EXERCISE OBJECTIVE: Write the data out verbatim.

(Saved data entries)
BEGIN

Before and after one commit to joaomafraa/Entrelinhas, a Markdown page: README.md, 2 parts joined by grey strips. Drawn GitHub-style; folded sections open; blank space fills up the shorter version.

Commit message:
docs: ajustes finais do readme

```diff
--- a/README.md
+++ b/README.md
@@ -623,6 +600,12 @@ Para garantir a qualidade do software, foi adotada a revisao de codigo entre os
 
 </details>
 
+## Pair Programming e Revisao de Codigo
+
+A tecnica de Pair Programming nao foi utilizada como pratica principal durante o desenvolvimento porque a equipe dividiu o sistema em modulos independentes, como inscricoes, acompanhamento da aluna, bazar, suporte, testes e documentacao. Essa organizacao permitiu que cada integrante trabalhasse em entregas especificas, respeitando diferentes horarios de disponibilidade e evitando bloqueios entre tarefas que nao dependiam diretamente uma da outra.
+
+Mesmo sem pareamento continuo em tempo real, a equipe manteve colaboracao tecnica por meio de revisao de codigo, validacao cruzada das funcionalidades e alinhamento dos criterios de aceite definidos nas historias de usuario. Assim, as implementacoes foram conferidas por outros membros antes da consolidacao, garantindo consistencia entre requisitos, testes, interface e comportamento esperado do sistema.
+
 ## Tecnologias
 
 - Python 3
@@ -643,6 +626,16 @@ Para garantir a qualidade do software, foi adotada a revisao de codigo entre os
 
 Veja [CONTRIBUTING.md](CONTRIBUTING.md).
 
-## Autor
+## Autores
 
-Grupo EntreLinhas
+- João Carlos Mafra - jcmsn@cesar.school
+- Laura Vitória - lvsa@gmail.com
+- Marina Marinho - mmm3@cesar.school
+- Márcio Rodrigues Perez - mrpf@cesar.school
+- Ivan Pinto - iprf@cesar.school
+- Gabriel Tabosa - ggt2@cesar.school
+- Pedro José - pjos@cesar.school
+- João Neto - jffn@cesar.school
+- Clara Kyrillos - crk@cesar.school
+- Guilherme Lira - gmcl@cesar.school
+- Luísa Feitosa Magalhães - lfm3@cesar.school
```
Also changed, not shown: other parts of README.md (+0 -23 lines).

END

RESPONSE FOR THIS EXERCISE:
Before and after one commit to joaomafraa/Entrelinhas, a Markdown page: README.md, 2 parts joined by grey strips. Drawn GitHub-style; folded sections open; blank space fills up the shorter version.

Commit message:
docs: ajustes finais do readme

```diff
--- a/README.md
+++ b/README.md
@@ -623,6 +600,12 @@ Para garantir a qualidade do software, foi adotada a revisao de codigo entre os
 
 </details>
 
+## Pair Programming e Revisao de Codigo
+
+A tecnica de Pair Programming nao foi utilizada como pratica principal durante o desenvolvimento porque a equipe dividiu o sistema em modulos independentes, como inscricoes, acompanhamento da aluna, bazar, suporte, testes e documentacao. Essa organizacao permitiu que cada integrante trabalhasse em entregas especificas, respeitando diferentes horarios de disponibilidade e evitando bloqueios entre tarefas que nao dependiam diretamente uma da outra.
+
+Mesmo sem pareamento continuo em tempo real, a equipe manteve colaboracao tecnica por meio de revisao de codigo, validacao cruzada das funcionalidades e alinhamento dos criterios de aceite definidos nas historias de usuario. Assim, as implementacoes foram conferidas por outros membros antes da consolidacao, garantindo consistencia entre requisitos, testes, interface e comportamento esperado do sistema.
+
 ## Tecnologias
 
 - Python 3
@@ -643,6 +626,16 @@ Para garantir a qualidade do software, foi adotada a revisao de codigo entre os
 
 Veja [CONTRIBUTING.md](CONTRIBUTING.md).
 
-## Autor
+## Autores
 
-Grupo EntreLinhas
+- João Carlos Mafra - jcmsn@cesar.school
+- Laura Vitória - lvsa@gmail.com
+- Marina Marinho - mmm3@cesar.school
+- Márcio Rodrigues Perez - mrpf@cesar.school
+- Ivan Pinto - iprf@cesar.school
+- Gabriel Tabosa - ggt2@cesar.school
+- Pedro José - pjos@cesar.school
+- João Neto - jffn@cesar.school
+- Clara Kyrillos - crk@cesar.school
+- Guilherme Lira - gmcl@cesar.school
+- Luísa Feitosa Magalhães - lfm3@cesar.school
```
Also changed, not shown: other parts of README.md (+0 -23 lines).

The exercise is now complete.